Auditors returned after learning the fire occurred in the building’s garage, and managers claimed the records were left in the building during its demolition.

The records surfaced when auditors issued a draft report labeling the entire amount reimbursed through Medicaid an overpayment.

“They said, ‘Oh, you mean these records?” Auditor Dave Yost said.

Yost recounted the story at a news conference Tuesday for the release of a report documenting noncompliance in Ohio’s Medicaid program.

The report documents $33.3 million in overpayments to 121 providers over a seven-year period including $458,083 to Angel Carriers from 2011 to 2014 ­­— nearly 98 percent of the amount paid to the provider.

Atty.

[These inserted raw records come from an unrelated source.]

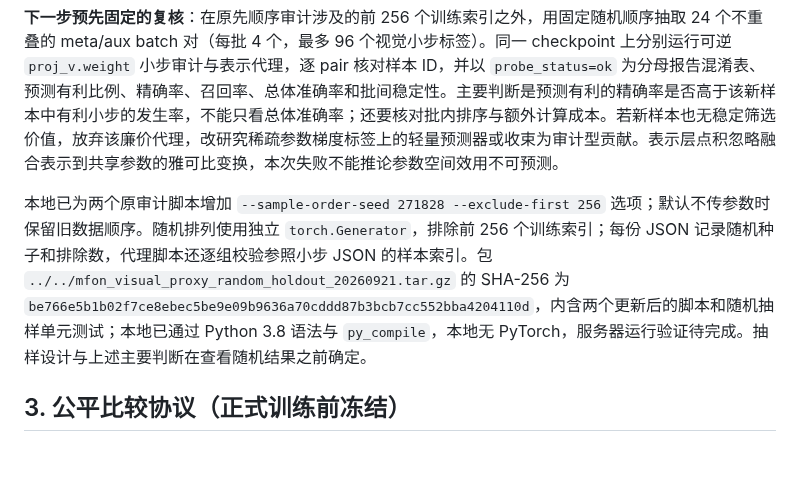
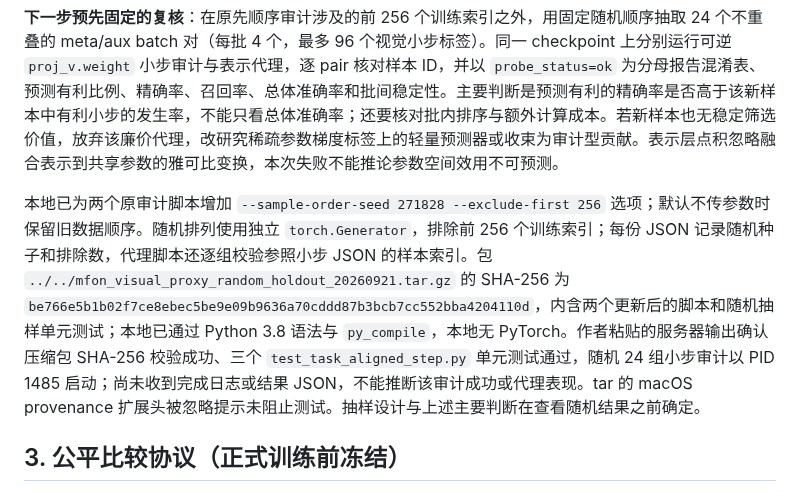
Before and after one commit to augustuswtx/emo, a Markdown page: docs/research-execution-roadmap-20260917.md, the part around the change. Rendered like a GitHub page; blank space fills up the shorter version.

Commit message:
Record random visual step audit launch

```diff
--- a/docs/research-execution-roadmap-20260917.md
+++ b/docs/research-execution-roadmap-20260917.md
@@ -77,7 +77,7 @@
 
 **下一步预先固定的复核**：在原先顺序审计涉及的前 256 个训练索引之外，用固定随机顺序抽取 24 个不重叠的 meta/aux batch 对（每批 4 个，最多 96 个视觉小步标签）。同一 checkpoint 上分别运行可逆 `proj_v.weight` 小步审计与表示代理，逐 pair 核对样本 ID，并以 `probe_status=ok` 为分母报告混淆表、预测有利比例、精确率、召回率、总体准确率和批间稳定性。主要判断是预测有利的精确率是否高于该新样本中有利小步的发生率，不能只看总体准确率；还要核对批内排序与额外计算成本。若新样本也无稳定筛选价值，放弃该廉价代理，改研究稀疏参数梯度标签上的轻量预测器或收束为审计型贡献。表示层点积忽略融合表示到共享参数的雅可比变换，本次失败不能推论参数空间效用不可预测。
 
-本地已为两个原审计脚本增加 `--sample-order-seed 271828 --exclude-first 256` 选项；默认不传参数时保留旧数据顺序。随机排列使用独立 `torch.Generator`，排除前 256 个训练索引；每份 JSON 记录随机种子和排除数，代理脚本还逐组校验参照小步 JSON 的样本索引。包 `../../mfon_visual_proxy_random_holdout_20260921.tar.gz` 的 SHA-256 为 `be766e5b1b02f7ce8ebec5be9e09b9636a70cddd87b3bcb7cc552bba4204110d`，内含两个更新后的脚本和随机抽样单元测试；本地已通过 Python 3.8 语法与 `py_compile`，本地无 PyTorch，服务器运行验证待完成。抽样设计与上述主要判断在查看随机结果之前确定。
+本地已为两个原审计脚本增加 `--sample-order-seed 271828 --exclude-first 256` 选项；默认不传参数时保留旧数据顺序。随机排列使用独立 `torch.Generator`，排除前 256 个训练索引；每份 JSON 记录随机种子和排除数，代理脚本还逐组校验参照小步 JSON 的样本索引。包 `../../mfon_visual_proxy_random_holdout_20260921.tar.gz` 的 SHA-256 为 `be766e5b1b02f7ce8ebec5be9e09b9636a70cddd87b3bcb7cc552bba4204110d`，内含两个更新后的脚本和随机抽样单元测试；本地已通过 Python 3.8 语法与 `py_compile`，本地无 PyTorch。作者粘贴的服务器输出确认压缩包 SHA-256 校验成功、三个 `test_task_aligned_step.py` 单元测试通过，随机 24 组小步审计以 PID 1485 启动；尚未收到完成日志或结果 JSON，不能推断该审计成功或代理表现。tar 的 macOS provenance 扩展头被忽略提示未阻止测试。抽样设计与上述主要判断在查看随机结果之前确定。
 
 ## 3. 公平比较协议（正式训练前冻结）
 
```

J. Michael Thompson, who represents Angel Carriers, said the claims reflect record-keeping issues following the fire, not the quality of services his client provides.

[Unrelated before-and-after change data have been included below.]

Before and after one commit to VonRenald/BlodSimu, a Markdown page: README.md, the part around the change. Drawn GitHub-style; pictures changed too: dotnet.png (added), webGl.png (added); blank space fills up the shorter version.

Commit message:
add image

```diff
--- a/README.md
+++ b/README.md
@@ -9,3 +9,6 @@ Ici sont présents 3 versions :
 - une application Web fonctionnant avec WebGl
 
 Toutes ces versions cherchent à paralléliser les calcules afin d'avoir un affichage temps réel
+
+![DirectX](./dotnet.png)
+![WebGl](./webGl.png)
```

“This report raises significant doubts as to whether Angel Carriers will receive due process or a fair hearing,” he said in a statement. “No business should be condemned publicly like this while a case is still pending, as guilty until proven innocent.”

The auditor also found three other Mahoning County providers received $98,024 in overpayments.

Sebring psychologist David W. DeLong received $82,746 in reimbursements the auditor’s office deemed improper from 2008 through 2010.

The reasons included services where the activity documented did not match the service billed, services with no supporting documentation and services where the documentation did not support the time billed.

The Vindicator could not contact Dr. DeLong.

Summit Academy Youngstown received $14,663 in improper reimbursements from 2011 to 2013, according to auditor’s reports.

The charter school billed for services for students who were absent or not enrolled on the dates of service.

At the time, Summit’s interim CEO told The Vindicator the overpayments resulted from clerical errors and the company intended to refund the payments.

Finally, Homecare with Heart LLC of Boardman received $614 in improper payments between 2009 and 2011, according to the report.

Those resulted from services in which a physician did not sign the plan of care and others where documentation did not support the paid service.

Vicki Lee, who manages compliance for the company, said the organization is very diligent about meeting requirements, but there are a lot of moving parts.

“We corrected [the error], and now we continue to try to do better,” she said.

Home health care providers and transportation providers accounted for 86 percent of improper payments, Yost said, despite making up 30 percent of Medicaid providers.

The majority arise from failure to maintain complete documentation, services provided by unqualified employees and a lack of service authorization from a physician.

The auditor said 60 providers have paid only $1.9 million of $19 million in findings against them and advocated for legislation to help mitigate that problem.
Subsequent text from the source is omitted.